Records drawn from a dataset
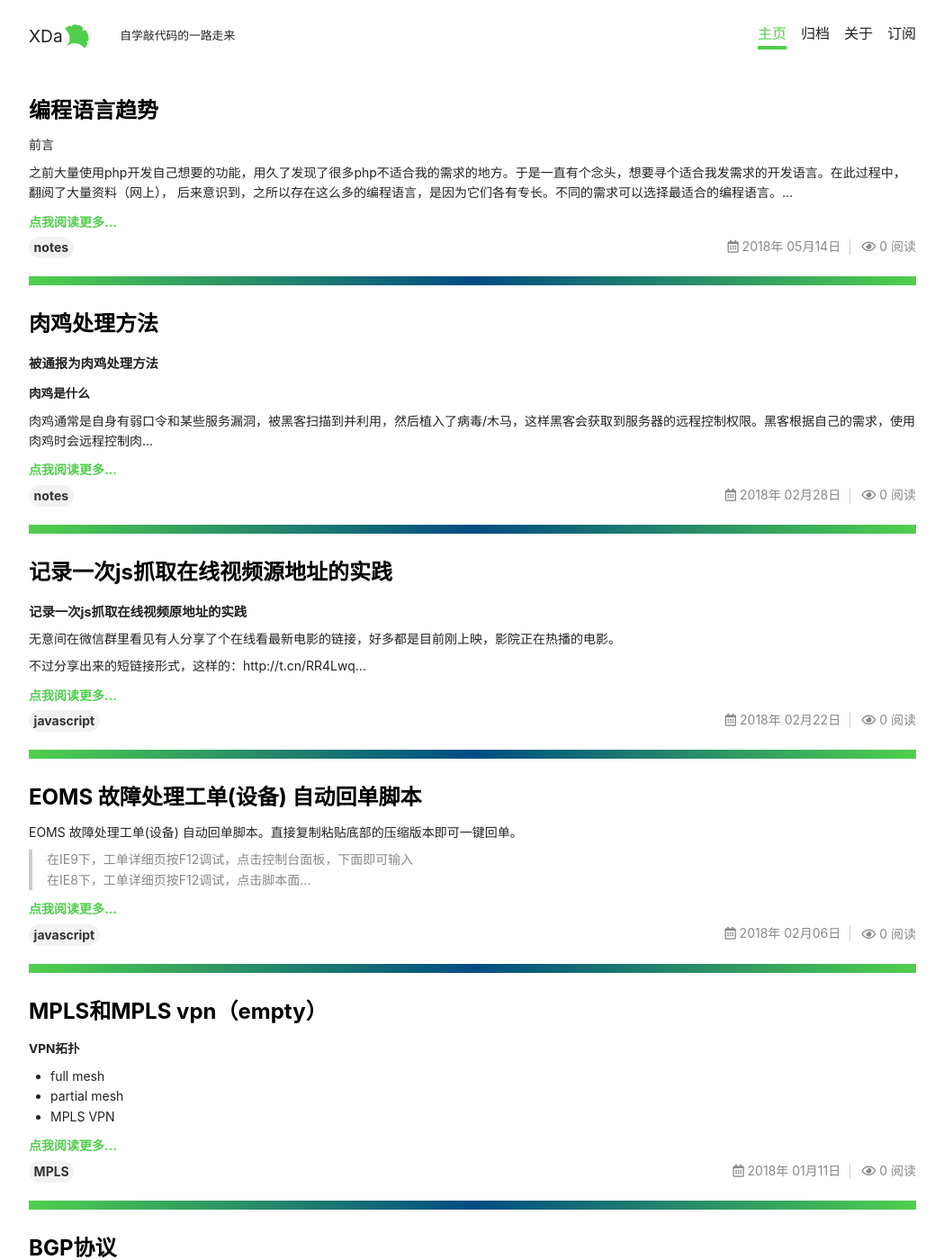
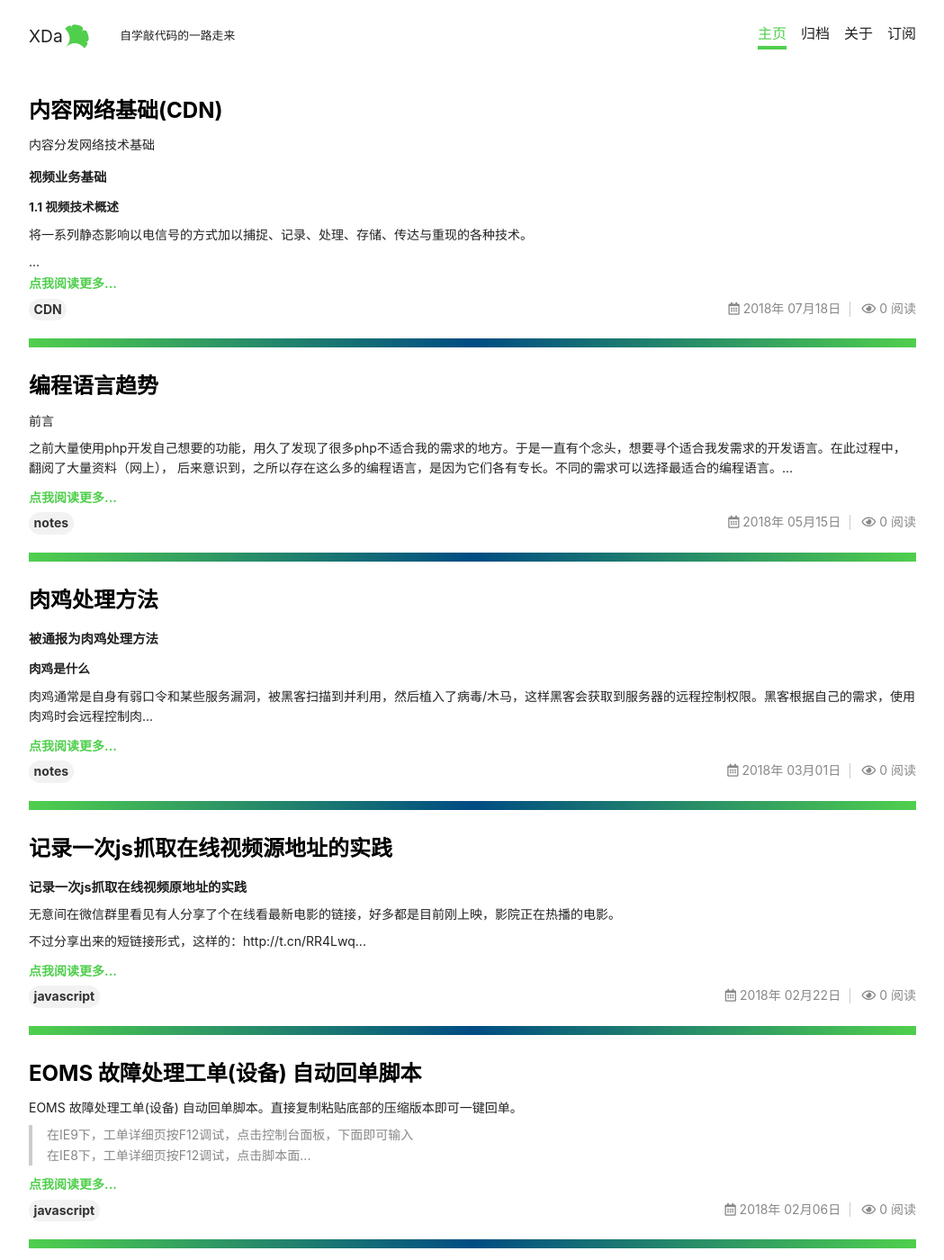
Before and after one commit to thianda91/thianda91.github.io, a Jekyll site: the page built from index.html, in a window 1280 px wide and 1400 px high. Shown: the whole window at 90% size, without its empty margins (115-1164 px from the left). Built offline with Jekyll 4.4.1, drawn with Linux system fonts in a browser that asks for light colours; nearby versions of some CDN libraries; the list of posts is cut into pages by our own code; comment, search, counter and statistics services are not loaded; some of the changed lines change nothing that is shown; some of the changed text lies outside the part shown.

Commit message:
add cdn.md

```diff
--- a/_config.yml
+++ b/_config.yml
@@ -27,7 +27,7 @@ description: 自学敲代码的一路走来
 ## => Language and Timezone
 ##############################
 lang: zh # the language of your site, "en" (default, English), "zh"(简体中文), "zh-Hans"(简体中文), "zh-Hant"(繁體中文)
-timezone: # see https://en.wikipedia.org/wiki/List_of_tz_database_time_zones for the available values
+timezone: Asia/Shanghai # see https://en.wikipedia.org/wiki/List_of_tz_database_time_zones for the available values
 
 
 ## => Author and Social
--- /dev/null
+++ b/_posts/2018-07-19-content-deliver-network.md
@@ -0,0 +1,410 @@
+---
+layout:       post
+title:        内容网络基础(CDN)
+key:          2018-07-18
+tags:         CDN
+categories:   notes
+date:         2018-07-18 08:44:58
+modify_date:  2018-07-19 16:39:03
+---
+
+ 内容分发网络技术基础
+
+<!-- more -->
+
+## 视频业务基础
+
+### 1.1 视频技术概述
+
+将一系列静态影响以电信号的方式加以捕捉、记录、处理、存储、传达与重现的各种技术。
+
+### 1.2 视频属性介绍
+
+#### 画面帧率
+
+每秒钟播放的静态画面数量
+
+- PAL与SECAM规定25帧
+- NTSC规定29.97帧
+- 电影胶卷是24帧
+
+#### 视频扫描传输
+
+逐行扫描`P`、隔行扫描`i`
+
+#### 视频分辨率
+
+指视频的画面大小比如分辨率1920x1080，以像素为度量单位，如2百万像素，有时也用水平扫描线数量为度量单位比如高清720P。
+
+显示器的点距是高分辨率的基础之一，一般为0.28，0.26，0.25。
+
+分辨率是度量位图图像内数据量多少的一个参数。通常表示成每英寸像素（Pixel per inch, PPI）和每英寸点（Dot per inch, DPI）。ppi和dpi经常出现混用现象。从技术角度说，“像素”（P）只存在与计算机显示领域，而“点”（d）只出现于打印或印刷领域。
+
+#### 视频长宽比例
+
+传统电视4：3，主流电视屏幕为16：9
+
+#### 视频色彩空间
+
+RGB色彩模式是工业的一种颜色标准，代表红绿蓝三个通道的颜色，电脑中256级的RGB色彩（也称为24位色，2的24次方）总共能组合出1678万中色彩，即256x256x256=116777216
+
+YUV是欧洲电视系统采用的颜色编码方法。Y表示亮度即灰阶值，U和V表示色度，描述影响色彩及饱和度，用于指定像素的颜色。有点是占用极少的频宽。
+
+#### 视频编码协议
+
+ITU-T指定的标准有H.261、H.263、H.263+等。
+
+ISO制定的标准有MPGE-1、MPGE-2、MPGE-4等。
+
+H.264是MPGE-4的一部分。
+
+##### 视频编码的可行性
+
+空间冗余：同一帧图像中相邻像素间的相似性
+
+时间冗余：时间相邻的视频图像有相关性
+
+符号冗余：不同的信号出现的概率不同，若用相同的比特数来表示，则会存在冗余
+
+结构冗余：图像中有很强的纹理结构
+
+视觉冗余：相对于人眼的视觉特性而言
+
+##### 三种主要编码帧
+
+基本流由一组连续的GOP组成，GOP由一组连续的图片组成，每一张图片根据图片的编码方式分为I帧、B帧、P帧。
+
+GOP（Group of Pictures）由一串I帧、B帧、P帧组成。
+
+I帧（intra frame），帧内编码帧，关键帧，帧内压缩编码，无需参考其他帧可单独解码成一张的完整图片。通常是每一个GOP的第一帧，作为随机访问的参考点。压缩率低，对其他帧无依赖。
+
+P帧（Predictive frame），钱箱预测编码帧，需要参考其前面的一个I帧或者P帧来生成一张完整的图片。通压缩率次之。
+
+B帧（bi-directional interpolated prediction frame），双向预测内插编码帧，要参考其前一个I或P帧及其后面的一个P帧来生成一张完整的图片。B帧同时利用了空间相关性和时间相关性进行压缩。压缩率最高，对其他帧有较强依赖。
+
+##### 视频码率
+
+每秒所传送的位元数量，单位为bps、Mps。一般分为CBR（Constant Bitrate）固定编码和VBR（Variable Bitrate）可变编码。
+
+### 1.3 流媒体技术介绍
+
+方案：下载、流式传输。
+
+### 2.1 视频业务的起源
+
+模拟-数字-标清-高清-4k-8k
+
+- IPTV
+- OTT
+
+### 2.2 视频业务的典型业务
+
+- 直播
+- 网络时移
+- 本地时移
+- 模拟直播
+- 画中画
+- 多画面
+- 点播
+- 录播
+- 下载
+- 网络个人视频录制
+- 多字幕多音轨
+- 父母控制和多用户
+
+### 3.1 IPTV的流媒体协议
+
+RTP（Real-time Transport Protocol），实时网络传输协议
+
+RTSP（Real Time Steaming Protocol），实时流传输协议
+
+RTCP（Real-time Transport Control Protocol），实时传输控制协议
+
+### 3.2 OTT的流媒体协议
+
+Apple：HLS（HTTP Live Streaming）
+
+Microsoft：HSS（HTTP Smooth Streaming）
+
+Adobe：HDS（HTTP Dynamic Streaming）
+
+MPEG：MPEG_DASH（Dynamic Adaptive Straming over HTTP）
+
+#### HLS文件组织形式
+
+3部分：Index file（主索引文件）、Alternate Index file（码率索引文件）、ts（媒体文件）。
+
+### 3.3 IP网络传输技术组播和单播
+
+组播的优势、应用、劣势。
+
+视频质量评分
+
+- vMOS（Video Mean Potion Score）
+- U-vMOS
+
+U-vMOS=f(sQuality, sInteraction, sView)，视频质量，互动体验，观看体验
+
+## 负载均衡技术
+
+### 1.1 概述
+
+服务器负载均衡器是指设置在一组功能相同或相似的服务器前端，对到达服务器组的流量进行合理分发，并在其中某一台服务器故障时，能够访问请求转移到其他可以正常工作的服务器的软件或者网络设备。
+
+服务器负载均衡器简称SLB（Server Load Balancing），又可分为局域网服务器负载均衡和广域网服务器负载均衡（Global Server Load Balancing）。
+
+### 1.2 负载均衡的优点
+
+- 高性能
+- 可扩展性
+- 高可靠性
+- 可管理性
+- 透明性
+
+### 1.3 常见负载均衡方式
+
+- 基于DNS轮询的方法
+- 基于应用软件
+- 基于七层服务器负载均衡
+- 基于四层服务器负载均衡
+
+#### 四层负载均衡方式
+
+支持ipv4和ipv6，对报文进行逐流分发。支持NAT（Network Address Translation，网络地址转换）和DR（Direct Routing，直接路由）两种方式。
+
+#### 七层负载均衡方式
+
+只支持ipv4，对报文深度解析，包含HTTP协议、RTSP协议等。仅支持NAT方式。
+
+### 1.4 常见负载均衡器介绍-F5
+
+F5 BIG-IP，融合了软件与硬件功能。
+
+### 1.5 负载均衡器关键指标
+
+- 支持的负载均衡算法
+- 支持的服务器健康检查的方法
+- 如何保持客户端和服务器的会话
+- 速度/性能指标
+- 安全性与可靠性
+- 端口数量
+
+### 2 负载均衡相关概念
+
+listener、Member、wide ip。
+
+- 虚拟服务器
+- 节点（Node）
+- 地址池（Pool）
+
+一个虚拟服务器对应一个地址池，一个地址池对应多个节点
+
+### 3.1 负载均衡算法分类
+
+静态
+
+- Round Robin（轮询）
+- Ratio（权重）
+
+动态
+
+- Least Connections（最少连接）
+- Fastest（最快回应）
+- Observed（观察）
+- Predictive（预测）
+- Dynamic Ratio（动态权重）
+
+失效机制
+
+- Minimum Active Members（最少活动成员）
+- Fallback Host
+
+> 此处需补充
+
+## 内容网络系统架构
+
+### 1.1 内容网络系统硬件选型介绍
+
+| 项目     | 大文件服务器                                                 | 小文件服务器                                                 | 重定向服务器                              | 其他服务器（调度、管理等）                                   |
+| -------- | ------------------------------------------------------------ | ------------------------------------------------------------ | ----------------------------------------- | ------------------------------------------------------------ |
+| 采集模型 |                                                              |                                                              |                                           |                                                              |
+| CPU型号  | intel E5-2620-v2*2                                           | intel E5-2640-v2*2                                           | intel E5-2620-v2*2                        | intel E5-2620-v2*2                                           |
+| 内存配置 | 8x16GB DDR3 RDIMM(2Rx4)，支持ECC                             | 16x16GB DDR3 RDIMM(2Rx4)，支持ECC                            | 8x8GB DDR3 RDIMM(2Rx4)，支持ECC           | 8x8GB DDR3 RDIMM(2Rx4)，支持ECC                              |
+| 硬盘配置 | 系统盘：2x200GB HDD、SAS、6Gb/s、10000rpm<br />数据盘：12x3TB HDD、SATA、6Gb/s、7200rpm | 系统盘：2x200GB HDD、SAS、6Gb/s、10000rpm<br />数据盘：12x480GB SSD、SATA、6Gb/s | 系统盘：2x200GB HDD、SAS、6Gb/s、10000rpm | 系统盘：2x200GB HDD、SAS、6Gb/s、10000rpm<br />数据盘：6x900GB HDD、SAS、6Gb/s、10000rpm |
+| RAID配置 | 系统盘做RAID1<br />数据盘不做RAID                            | 系统盘做RAID1<br />数据盘不做RAID                            | 系统盘做RAID1<br />数据盘不做RAID         | 系统盘做RAID1<br />数据盘不做RAID                            |
+| 网络配置 | 2x10GE(SFP+)；支持802.3ad，支持端口聚合                      | 2x10GE(SFP+)；支持802.3ad，支持端口聚合                      | 10GE(SFP+)；支持802.3ad，支持端口聚合     | 4xGE(SFP+)；支持802.3ad，支持端口聚合                        |
+
+### 1.2 RH2288服务器介绍
+
+2U、XeonE5-2600v3、24个DDR4插槽、8个PCle扩展、风扇N+1冗余、电源1+1冗余
+
+### 2.1 内容网络系统整体架构
+
+- 内容网络在架构上分为**内容管理层**、**调度分发层**、**边缘服务层**。
+- 内容网络在业务方面分为缓存与CDN两部分。
+  - CDN场景主要针对移动自由业务及其他SP业务引入、分发，要求全网统一调度，统一由内容中心提供资源；
+  - 缓存场景部署在各省份，统一到溯源中心回源。
+
+### 2.2 内容网络系统逻辑架构
+
+**Cache&CDN**
+
+内容管理平台
+
+- 作为互联网内容的统一展现和分析平台，实现互联网内容视图呈现、资源质量评估、统计分析等功能，一般为第三方系统。
+
+运营调度平台
+
+- 对内容网络提供统一运营管理与访问调度控制服务，包括内容玩两个全局调度、OMS运营管理等。
+
+溯源中心
+
+- 负责缓存出网热点内容，并为各省Cache系统提供出网访问的统一回源服务。
+
+内容中心
+
+- 负责签约ICP的系统对接有UN诶荣注入，并为边缘节点提供内容分发与回源服务。
+
+边缘服务节点
+
+- 提供内容网络边缘服务节点的功能，并在部分流量规模打或至省会距离远的地市部署物理存储节点。
+
+**OTT CDN**
+
+CMI：Content Management Interface，内容管理接口
+
+- 提供配置界面，CMI提供内容管理接口，接收外部内容管理系统的内容分发、维护请求，并向M下发响应的内容管理指令。
+
+MM：Media Manager，媒体管理服务器
+
+- MM执行CMI下发的内容管理指令，负责CDN内部所有媒体内容管理任务，包含内容分发、内容删除、内容分布调整等。
+
+RRS：Request Routing Server，请求调度服务器
+
+- RSS负责调度用户请求，将用户的请求调度到合适的HMS/HCS。
+
+HCS：Hybrid Cache Subsystem
+
+- HCS是网页下载缓存服务器，负责存储网页和文件内容并直接向用户提供服务。HC支持HTTP协议。
+
+HMS：HUAWEI Media Server，华为媒体服务器
+
+- HMS是流媒体服务器，负责存储媒体内容并直接向用户提供流媒体服务。HMS支持HLS、HSS、HTTP协议。
+
+MC：Management Component，管理组件
+
+- MC提供设备管理接口，与网管对接实现对DCN设备的统一管理，主要包含：向网管设备管理接口，网管通过MC对CDN进行配置管理（包含POP点管理、设备管理、拓扑关系管理、Mount点管理、发布点管理。拓扑同步、调度策略配置等），获取告警和日志信息。
+- 监控并记录设备健康状态，在分发内容或调度用户请求时，MM或RRS根据设备状态选择健康的HMS/HCS执行任务。
+
+UOA，Uniform Operation & Maintenance Agent，统一操作维护代理
+
+- UOA是网管的网元接入代理，通过SNMP协议将CDN接入网管实现网元拓扑管理，此后MC才能与网管对接。因此如果没有UOA，CDN系统也无法配置初始业务数据。但UOA与CDN的内容分发等主要功能无关，并不属于CDN，通常只是部署在CDN的中心POP点。而MC属于CDN。
+
+### 2.3 内容网络系统外部接口
+
+14个。。。
+
+### 3.1 调度运营中心
+
+- 负责全网CDN业务的分发调度及运营管理；
+- 集中部署于北京国际信息私有云资源池，包含运营管理、调度控制、日志、报表、负载均衡等组件。
+
+| 模块                 | 说明                                                         |
+| -------------------- | ------------------------------------------------------------ |
+| NMS                  | 针对所有内容网络节点。<br />所有内容网络节点信息同步、设备信息同步、调度信息同步（设备分组、虚拟IP等）拓扑展示。<br />接收所有网络节点I2000上报的告警并统一展示。<br />进行内容网络节点全局网管的配置下发。<br />对接第三方节点。 |
+| CDNC                 | 针对所有内容网络节点。<br />进行内容网络节点的CP信息、域名信息、域名组、全局调度策略、回源策略配置。<br /><br />对接第三方节点。 |
+| Report               | 针对所有节点。<br />解析日志报表数据并展示                   |
+| TIS_GSLB（全局调度） |                                                              |
+
+### 3.2 内容中心
+
+负责移动自有业务及其他SP业务引入，为边缘节点提供资源。
+
+### 3.3 溯源中心
+
+| 模块       | 说明                                                         |
+| ---------- | ------------------------------------------------------------ |
+| I2000      | 接收本节点所有设备上报的告警并展示                           |
+| BMS        | 本节点业务管理、规则库管理、资源管理、系统管理等一般维护操作。<br />配置下发给本节点子系统 |
+| 日志服务器 | 存本节点HCS上报的日志、话单文件                              |
+| TIS_Mirror | 流量镜像，Cache模式下大文件缓存和加速服务。                  |
+| TIS_DNS    | Cache模式下小文件DNS重定向                                   |
+| LBS        | 负载均衡                                                     |
+
+### 3.4 边缘节点
+
+部署于省中心缓存、重定向机房，负责所属省份CDN及缓存业务
+
+## 内容网络系统业务流程
+
+### 1.1 DNS Forward 调度机制
+
+### 1.2 DNS CNAME 调度机制
+
+### 2.1 DNS CNAME模式业务流程/全局调度流程
+
+- 资源未命中&未达到热点
+- 资源未命中&已达到热点
+- 资源命中
+
+### 3.1 DNS Forward 模式业务流程
+
+### 3.2 流量镜像模式业务流程
+
+## 内容网络系统组网介绍
+
+### 1.1 内容网络系统组网设计要求
+
+- 业务流量性能
+- 可靠性
+- 安全性
+- 可拓展性
+
+### 1.2 组网可靠性设计
+
+| -                        | -                |
+| ------------------------ | ---------------- |
+| 使用负载均衡设备负载分担 | 四层组网冗余设计 |
+| 路由冗余动态路由         | 三层组网冗余设计 |
+| “口字型+STP”方案         | 二层组网冗余设计 |
+| 双机冗余链路聚合         | 物理组网冗余设计 |
+
+### 1.3 组网安全性设计
+
+- 物理安全隔离
+- 逻辑安全隔离
+- 管理通道控制
+- 网络设备安全加固
+
+## 内容网络系统配置操作
+
+### 1.1 BMS系统介绍
+
+- 业务管理
+- 规则库管理
+- 鉴权管理
+- 资源管理
+- 系统管理
+
+### 1.2 业务管理
+
+- 节点管理
+- 缓存策略配置
+- 控制规则配置
+- 调度策略配置
+
+### 1.3 资源管理
+
+### 1.4 系统管理
+
+### 2.1 CDNC系统介绍
+
+- 缓存策略管理
+- 调度策略管理
+- CP管理
+- 内容管理
+- 系统管理
+
+
+
+。。。这些都不太重要，后面全部省略。。。
```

WHAT THIS TASK INVOLVES:
Pull out each line of the entries that contains "vMOS".

RESPONSE:
+- vMOS（Video Mean Potion Score）
+- U-vMOS
+U-vMOS=f(sQuality, sInteraction, sView)，视频质量，互动体验，观看体验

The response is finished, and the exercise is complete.